Morgana Carroll, Staff Reporter

Students and faculty marched down the sidewalk through the CWU campus protesting the potential overturning of Roe v. Wade, loudly chanting “My body, my choice,” in unison. 

The Roe v. Wade Teach-In was an event held at Brooks Library on Friday, May 13 in response to the leaked Supreme Court opinion draft. Students brought their own protest signs or used the supplies from a table outside the library to make signs. 

Some of the signs included phrases like, “Keep your politics out of my uterus,” “You can only ban safe abortions” and “I deserve more bodily autonomy than a dead body.”   

“There are many reasons why someone would choose to have an abortion,” sophomore in film and women’s gender and sexuality studies Olivia Cirillo said during a speech at the teach-in. “It should not be up to the state to decide a very private matter with one’s self.” 

According to Diversity and Equity Center (DEC) Director Jannette Chien, the march was a collaborative effort. Partners included the DEC, the Office of Diversity, Equity and Inclusivity, Brooks Library, Provost Fellows, the Wellness Center, the Student Leadership Involvement and Community Engagement Counseling Center and some of the departments in the College of Arts and Humanities. 

“It’s important for people to get together like this in community spaces to let people know they aren’t alone,” Cirillo said. “There’s only so much you can do by yourself.”

The march traveled from the library through campus, and then around south campus before returning to the library. Attendees such as Cirillo cheered as passing cars honked their horns in support.

“A lot more people got to see our message while they were driving by,” Cirillo said. 

The students attending the march, such as junior in English Sierra Moore, said they felt encouraged by the good attendance of the event and how it shows the community has each other’s backs.

“[This march] is showing people that they are heard and cared for. I know that when I heard the news it was an instant feeling of disgust and fear and I felt isolated,” Moore said. “So being able to come to an event like this where I know there’s an entire community that is not only fighting for themselves but for me and everyone else makes me feel empowered and comfortable and a lot safer in Ellensburg.”

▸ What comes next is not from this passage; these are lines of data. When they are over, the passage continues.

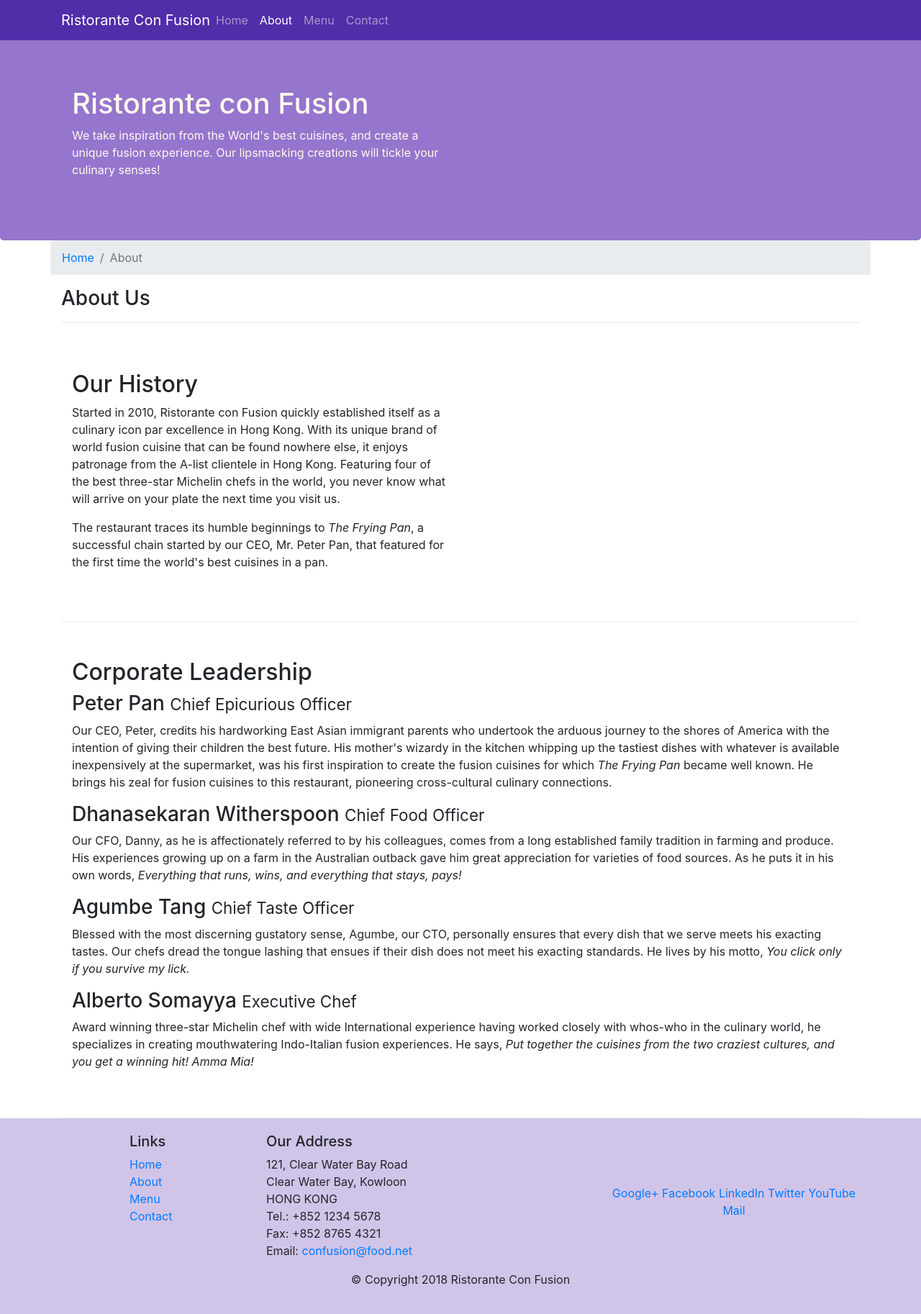
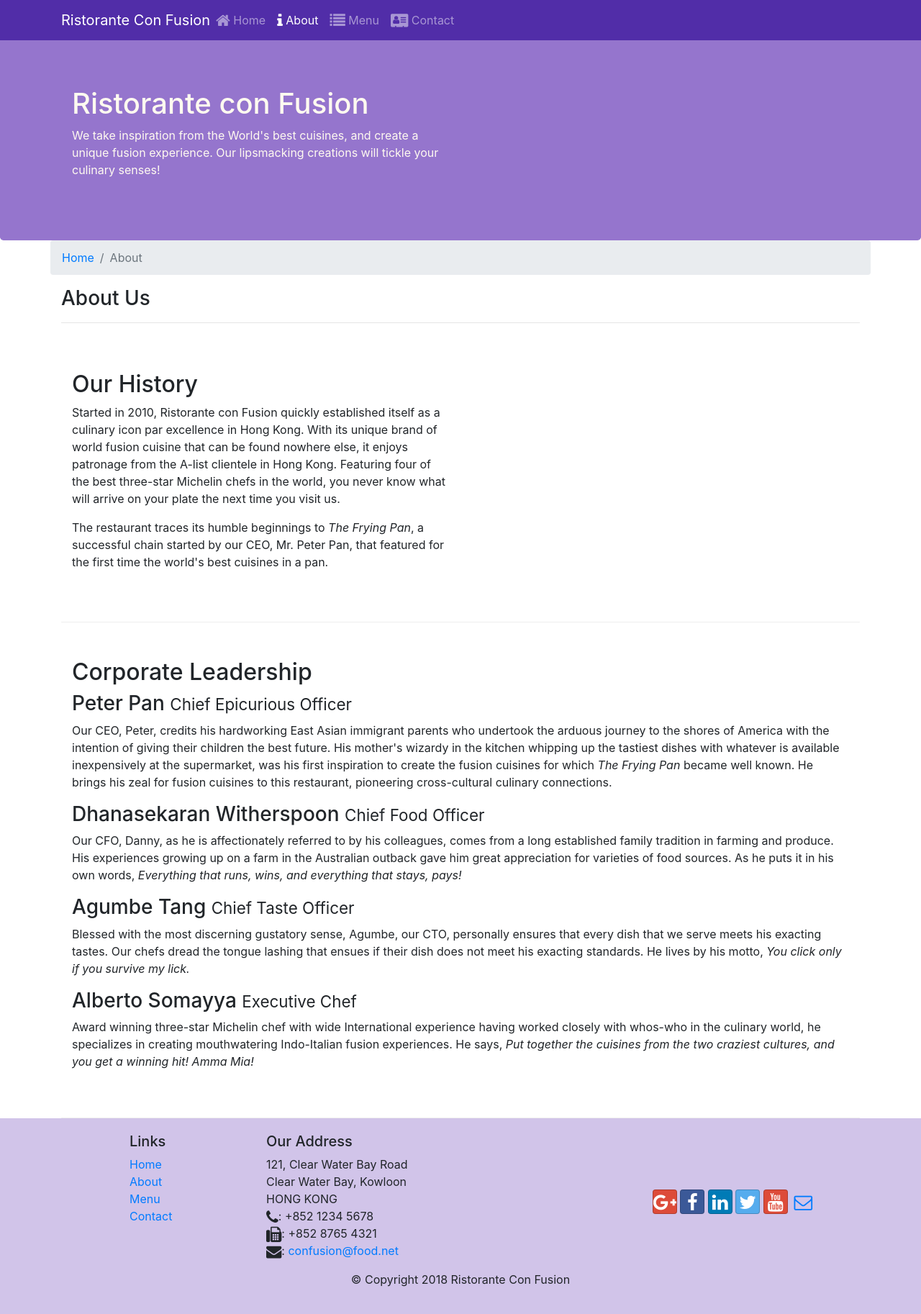
Before and after one commit to munikarmanish/coursera-bootstrap-confusion, a website: page aboutus.html in a window 1280 px wide. Shown: the whole page at 72% size. Drawn offline with nearby package versions, Linux system fonts and the light colour scheme.

Commit message:
font-awesome and social icons

```diff
--- a/aboutus.html
+++ b/aboutus.html
@@ -11,6 +11,9 @@
 
   <!-- Bootstrap CSS -->
   <link rel="stylesheet" href="node_modules/bootstrap/dist/css/bootstrap.min.css">
+  <link rel="stylesheet" href="node_modules/font-awesome/css/font-awesome.min.css">
+  <link rel="stylesheet" href="node_modules/bootstrap-social/bootstrap-social.css">
+  <!-- Custom CSS -->
   <link rel="stylesheet" href="css/styles.css">
 </head>
 
@@ -24,10 +27,10 @@
       <a class="navbar-brand mr-auto" href="/">Ristorante Con Fusion</a>
       <div class="collapse navbar-collapse" id="Navbar">
         <ul class="navbar-nav mr-auto">
-          <li class="nav-item"><a href="/" class="nav-link">Home</a></li>
-          <li class="nav-item active"><a href="/aboutus.html" class="nav-link">About</a></li>
-          <li class="nav-item"><a href="#" class="nav-link">Menu</a></li>
-          <li class="nav-item"><a href="#" class="nav-link">Contact</a></li>
+          <li class="nav-item"><a href="/" class="nav-link"><i class="fa fa-home fa-lg"></i> Home</a></li>
+          <li class="nav-item active"><a href="/aboutus.html" class="nav-link"><i class="fa fa-info fa-lg"></i> About</a></li>
+          <li class="nav-item"><a href="#" class="nav-link"><i class="fa fa-list fa-lg"></i> Menu</a></li>
+          <li class="nav-item"><a href="#" class="nav-link"><i class="fa fa-address-card fa-lg"></i> Contact</a></li>
         </ul>
       </div>
     </div>
@@ -136,20 +139,19 @@
             121, Clear Water Bay Road
             <br> Clear Water Bay, Kowloon
             <br> HONG KONG
-            <br> Tel.: +852 1234 5678
-            <br> Fax: +852 8765 4321
-            <br> Email:
-            <a href="mailto:confusion@food.net">confusion@food.net</a>
+            <br> <i class="fa fa-phone fa-lg"></i>: +852 1234 5678
+            <br> <i class="fa fa-fax fa-lg"></i>: +852 8765 4321
+            <br> <i class="fa fa-envelope fa-lg"></i>: <a href="mailto:confusion@food.net">confusion@food.net</a>
           </address>
         </div>
         <div class="col-12 col-sm-4 align-self-center">
           <div class="text-center">
-            <a href="http://google.com/+">Google+</a>
-            <a href="http://www.facebook.com/profile.php?id=">Facebook</a>
-            <a href="http://www.linkedin.com/in/">LinkedIn</a>
-            <a href="http://twitter.com/">Twitter</a>
-            <a href="http://youtube.com/">YouTube</a>
-            <a href="mailto:">Mail</a>
+            <a href="http://google.com/+" class="btn btn-social-icon btn-google"><i class="fa fa-google-plus fa-lg"></i></a>
+            <a href="http://www.facebook.com/profile.php?id=" class="btn btn-social-icon btn-facebook"><i class="fa fa-facebook fa-lg"></i></a>
+            <a href="http://www.linkedin.com/in/" class="btn btn-social-icon btn-linkedin"><i class="fa fa-linkedin fa-lg"></i></a>
+            <a href="http://twitter.com/" class="btn btn-social-icon btn-twitter"><i class="fa fa-twitter fa-lg"></i></a>
+            <a href="http://youtube.com/" class="btn btn-social-icon btn-google"><i class="fa fa-youtube fa-lg"></i></a>
+            <a href="mailto:" class="btn btn-social-icon"><i class="fa fa-envelope-o fa-lg"></i></a>
           </div>
         </div>
       </div>
--- a/package.json
+++ b/package.json
@@ -15,6 +15,8 @@
   },
   "dependencies": {
     "bootstrap": "^4.0.0",
+    "bootstrap-social": "^5.1.1",
+    "font-awesome": "^4.7.0",
     "jquery": "^3.3.1",
     "popper.js": "^1.12.9"
   }
```
Also changed, not shown: index.html (+16 -14 lines).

Cirillo said advocates need to contact Washington senators Maria Cantwell, Patty Murray and state legislatures to voice where their constituents stand. 

Attendees said that going forward, it was important to continue community action. 

“It shows how many students can come out of the wings and show support for their bodies and their rights and it makes me really happy for the next generation,”  Savannah Walen, a senior in elementary education, said.  “We are not gonna take anybody’s shit and that is powerful.”

Moore said she was excited to visit the Planned Parenthood table that had been set up in front of the library after the march was finished. 

According to Planned Parenthood Director of Health Equity Cristal Alletoria, the table had some pre-made signs for attendees to use that read, “Protect legal abortion,” in case anyone wanted a sign but couldn’t make one. The table also provided condoms and resources about contraceptives. 

Alletoria said the most important resource she brought was herself, to answer any questions students had.